We want our children to develop a love for reading and in order to do this, we provide as many opportunities for them to read in different lessons, about different interests and in different environments. We believe that as a school we should;
- encourage a love of reading by making it a successful and enjoyable experience;
- produce effective readers;
- provide a wide and stimulating variety of texts;
- build up a sound base of reading strategies using phonic awareness;
- develop initial and advanced reading skills;
- provide a word rich environment starting in EYFS
- prioritise reading as a focus for learning
To help develop this passion for reading, we provide;
Phonics is taught daily to all children in EYFS (Reception) and Key Stage One. We follow Read Write Inc programme to teach phonics. The children receive daily RWI lessons, lasting an hour.
What is Phonics?
Phonics is a way of teaching children how to read and write. It helps children hear, identify and use different sounds that distinguish one word from another in the English language.

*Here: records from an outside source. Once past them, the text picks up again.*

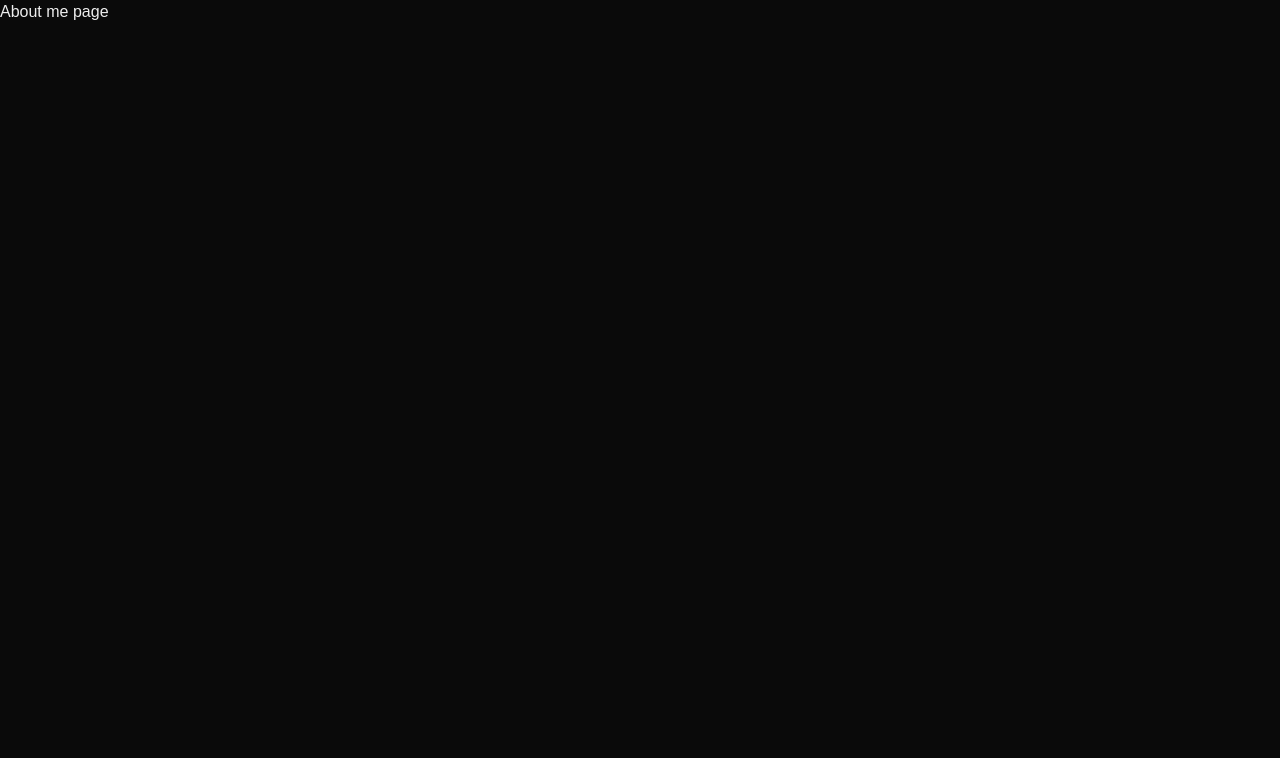
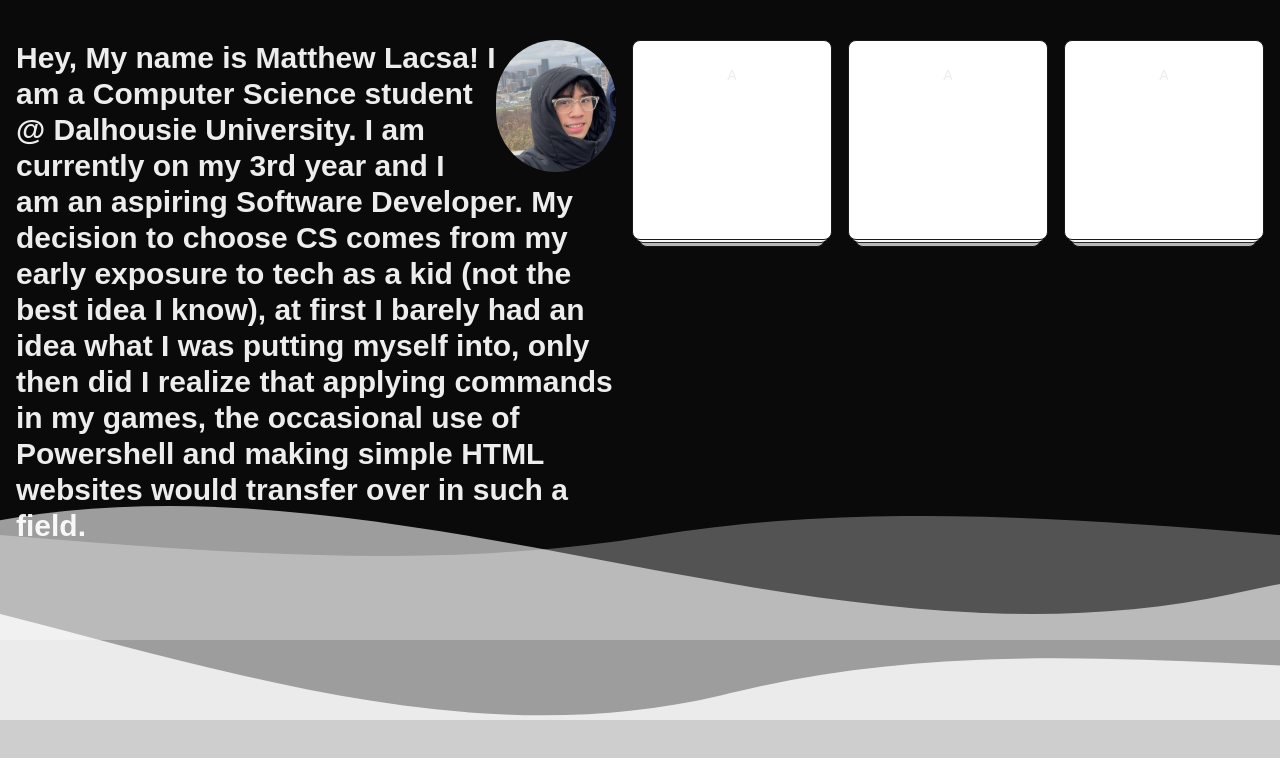
Before and after one commit to MatthewLacsa/portfolio, a Next.js app in the folder portfolio-mattlcs/: page /aboutme in a window 1280 px wide. Shown: the top 758 px of the page. Built offline with nearby package versions, Linux system fonts and the light colour scheme.

Commit message:
got some good progress on about me, animations added, a stack for more info etc.

```diff
--- a/portfolio-mattlcs/src/app/aboutme/page.tsx
+++ b/portfolio-mattlcs/src/app/aboutme/page.tsx
@@ -1,7 +1,142 @@
-const AboutMe = () => {
+"use client"
+import { useState } from 'react';
+import * as motion from "motion/react-client"
+import Image from "next/image";
+const AboutMe: React.FC = () => {
+    const [expandedStack, setExpandedStack] = useState<number | null>(null);
+
     return (
-        <div>
-            About me page
+        <div className="relative h-screen w-screen flex justify-center gap-4">
+                <motion.div
+                    initial={{ opacity: 0, scale: 0.5 }}
+                    animate={{ opacity: 1, scale: 1 }}
+                    transition={{
+                        duration: 2,
+                        delay: 0.5,
+                        ease: [0, 0.71, 0.2, 1.01],
+                    }}
+                    className="flex flex-row gap-4 mt-10 w-150">
+                    <p className="text-3xl font-bold">Hey, My name is Matthew Lacsa! <Image src="/me.jpeg" alt="Profile" width="120" height="120"
+                    className="rounded-full object-cover float-right"/>
+                       I am a Computer Science student @ <span>Dalhousie University</span>.
+                       I am currently on my 3rd year and I am an aspiring <span>Software Developer</span>.
+                       My decision to choose CS comes from my early exposure to tech as a kid (not the best idea I know),
+                       at first I barely had an idea what I was putting myself into, only then did I realize
+                       that applying commands in my games, the occasional use of Powershell
+                       and making simple HTML websites would transfer over in such a field.
+                    </p>
+
+                </motion.div>
+
+
+                <motion.div
+                    initial={{ opacity: 0, scale: 0.5 }}
+                    animate={{ opacity: 1, scale: 1 }}
+                    transition={{
+                        duration: 2,
+                        delay: 0.5,
+                        ease: [0, 0.71, 0.2, 1.01],
+                    }}
+                    className={`relative h-28 mt-10 z-5`}
+                    onClick={() => setExpandedStack(expandedStack === 0 ? null : 0)}
+                >
+                    <div className={`transition-all duration-500 ${expandedStack === 0 ? 'relative space-y-2 size-50' : 'stack size-50'} hover:scale-110`}>
+                        <div className="border-base-content card bg-base-100 border text-center h-50">
+                            <div className="card-body">A</div>
+                        </div>
+                        <div className="border-base-content card bg-base-100 border text-center h-50">
+                            <div className="card-body">B</div>
+                        </div>
+                        <div className="border-base-content card bg-base-100 border text-center h-50">
+                            <div className="card-body">C</div>
+                        </div>
+                    </div>
+                </motion.div>
+
+                <motion.div
+                    initial={{ opacity: 0, scale: 0.5 }}
+                    animate={{ opacity: 1, scale: 1 }}
+                    transition={{
+                        duration: 2,
+                        delay: 0.5,
+                        ease: [0, 0.71, 0.2, 1.01],
+                    }}
+                    className={`relative h-28 mt-10 z-5` }
+                    onClick={() => setExpandedStack(expandedStack === 1 ? null : 1)}
+                >
+                    <div className={`transition-all duration-500 ${expandedStack === 1 ? 'relative space-y-2 size-50' : 'stack size-50'} hover:scale-110`}>
+                        <div className="border-base-content card bg-base-100 border text-center h-50">
+                            <div className="card-body">A</div>
+                        </div>
+                        <div className="border-base-content card bg-base-100 border text-center h-50">
+                            <div className="card-body">B</div>
+                        </div>
+                        <div className="border-base-content card bg-base-100 border text-center h-50">
+                            <div className="card-body">C</div>
+                        </div>
+                    </div>
+                </motion.div>
+
+                <motion.div
+                    initial={{ opacity: 0, scale: 0.5 }}
+                    animate={{ opacity: 1, scale: 1 }}
+                    transition={{
+                        duration: 2,
+                        delay: 0.5,
+                        ease: [0, 0.71, 0.2, 1.01],
+                    }}
+                    className={`relative h-28 mt-10 z-5`}
+                    onClick={() => setExpandedStack(expandedStack === 2 ? null : 2)}
+                >
+                    <div className={`transition-all duration-500 ${expandedStack === 2 ? 'relative space-y-2 size-50' : 'stack size-50'} hover:scale-110`}>
+                        <div className="border-base-content card bg-base-100 border text-center h-50">
+                            <div className="card-body">A</div>
+                        </div>
+                        <div className="border-base-content card bg-base-100 border text-center h-50">
+                            <div className="card-body">B</div>
+                        </div>
+                        <div className="border-base-content card bg-base-100 border text-center h-50 ">
+                            <div className="card-body">C</div>
+                        </div>
+                    </div>
+                </motion.div>
+             <div className="absolute bottom-0 left-0 w-full overflow-hidden -z-0 text-[0]">
+                {/* This is the wave at the very back*/}
+                <svg
+                    className="relative block w-[200%] h-[13rem] animate-wave-slow opacity-30"
+                    viewBox="0 0 1200 300"
+                    preserveAspectRatio="none"
+                >
+                    <path
+                    d="M0,150 C200,50 400,250 600,150 C800,50 1000,250 1200,150 L1200,300 L0,300 Z"
+                    fill="white"
+                    />
+                </svg>
+
+                {/* Wave in the middle */}
+                <svg
+                    className="relative block -mt-[15rem] w-[200%] h-[20rem] animate-wave-medium opacity-60"
+                    viewBox="0 0 1200 300"
+                    preserveAspectRatio="none"
+                >
+                    <path
+                    d="M0,120 C200,30 400,270 600,180 C800,90 1000,260 1200,120 L1200,300 L0,300 Z"
+                    fill="white"
+                    />
+                </svg>
+
+                {/* Wave with most opacity/front */}
+                <svg
+                    className="relative -mt-[15rem] block w-[200%] h-[20rem] animate-wave-fast opacity-80"
+                    viewBox="0 0 1200 300"
+                    preserveAspectRatio="none"
+                >
+                    <path
+                    d="M0,80 C200,0 400,300 600,200 C800,100 1000,280 1200,80 L1200,300 L0,300 Z"
+                    fill="white"
+                    />
+                </svg>
+            </div>
         </div>
     )
 };
--- a/portfolio-mattlcs/src/app/globals.css
+++ b/portfolio-mattlcs/src/app/globals.css
@@ -1,5 +1,5 @@
 @import "tailwindcss";
-
+@plugin "daisyui";
 :root {
   --background: #0a0a0a;
   --foreground: #ededed;
--- a/portfolio-mattlcs/src/app/page.tsx
+++ b/portfolio-mattlcs/src/app/page.tsx
@@ -5,10 +5,7 @@ export default function Home() {
   return (
 
     <div className="relative h-screen flex flex-col items-center justify-center bg-neutral-900">
-
-
-
-
+      {/* Pressable links projects and about me*/}
       <motion.h1
       className="font-bold text-transparent bg-clip-text bg-gradient-to-r from-[#ecfcff] to-[#6d6d9c] text-center"
       initial={{ opacity: 0, scale: 0.5 }}
@@ -30,7 +27,7 @@ export default function Home() {
 
       </div>
     </motion.h1>
-
+    {/* My animated name, planning to make this interactive hmm */}
     <motion.h1
       className="text-5xl sm:text-7xl md:text-8xl lg:text-8xl font-bold text-transparent bg-clip-text bg-gradient-to-r from-[#ecfcff] to-[#6d6d9c] text-center"
       initial={{ opacity: 0, scale: 0.5 }}
@@ -53,7 +50,7 @@ export default function Home() {
         delay: 1,
         ease: [0, 0.71, 0.2, 1.01],
       }}
-    >
+    > {/* Links to reach out/check me out ;) */}
       <div className="text-xl sm:text-xl md:text-xl lg:text-2xl flex gap-3 mt-3">
         <IconButton imgSrc="/linkedin.png" altImg="linkedin" linkToContact="https://www.linkedin.com/in/matthewlacsa/"/>
         <IconButton imgSrc="/github.png" altImg="github" linkToContact="https://github.com/MatthewLacsa"/>
@@ -63,7 +60,7 @@ export default function Home() {
 
 
         <div className="absolute bottom-0 left-0 w-full overflow-hidden text-[0]">
-          {/* Back Wave*/}
+          {/* This is the wave at the very back*/}
           <svg
             className="relative block w-[200%] h-[13rem] animate-wave-slow opacity-30"
             viewBox="0 0 1200 300"
@@ -75,7 +72,7 @@ export default function Home() {
             />
           </svg>
 
-          {/* Middle Wave*/}
+          {/* Wave in the middle */}
           <svg
             className="relative block -mt-[15rem] w-[200%] h-[20rem] animate-wave-medium opacity-60"
             viewBox="0 0 1200 300"
@@ -87,7 +84,7 @@ export default function Home() {
             />
           </svg>
 
-          {/* Front Wave */}
+          {/* Wave with most opacity/front */}
           <svg
             className="relative -mt-[15rem] block w-[200%] h-[20rem] animate-wave-fast opacity-80"
             viewBox="0 0 1200 300"
```
Also changed, not shown: portfolio-mattlcs/public/me.jpeg (added).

Written language can be compared to a code, so knowing the sounds of individual letters and how those letters sound when they are combined helps children decode words as they read.
Understanding phonics also helps children to know which letters to use when they are writing words.
Phonics involves matching the sounds of spoken English with individual letters or groups of letters.
It is a statutory requirement that schools must complete a Phonics Screening check with all Year 1 children. Children who do not reach the required standard will then repeat this process in Year 2. The Phonic Assessment is based on real and nonsense words in order to assess their ability to read and blend the given sounds.
Why do we teach Phonics?
Research shows that when phonics is taught in a structured way-starting with the easiest sounds and progressing to the most complex-it is the most effective way of teaching young children to read. It is particularly helpful for children aged 5 to 7 years old. Almost all children who receive good teaching of phonics will learn the skills that they need to tackle new words. Children can go on to read any kind of text fluently and confidently, and read for enjoyment. (Department for Education)
Support at home
Please take a moment to read our phonics handbook that is attached. The handbook talks you through the different stages that children go through to become confident and fluent readers.
We have also attached a link to some websites that you may find useful to support your child in their early reading and writing skills. If you have any questions then please speak to your child’s class teacher.
If you want to see an example of a past Year 1 Phonics Screening papers follow the link below;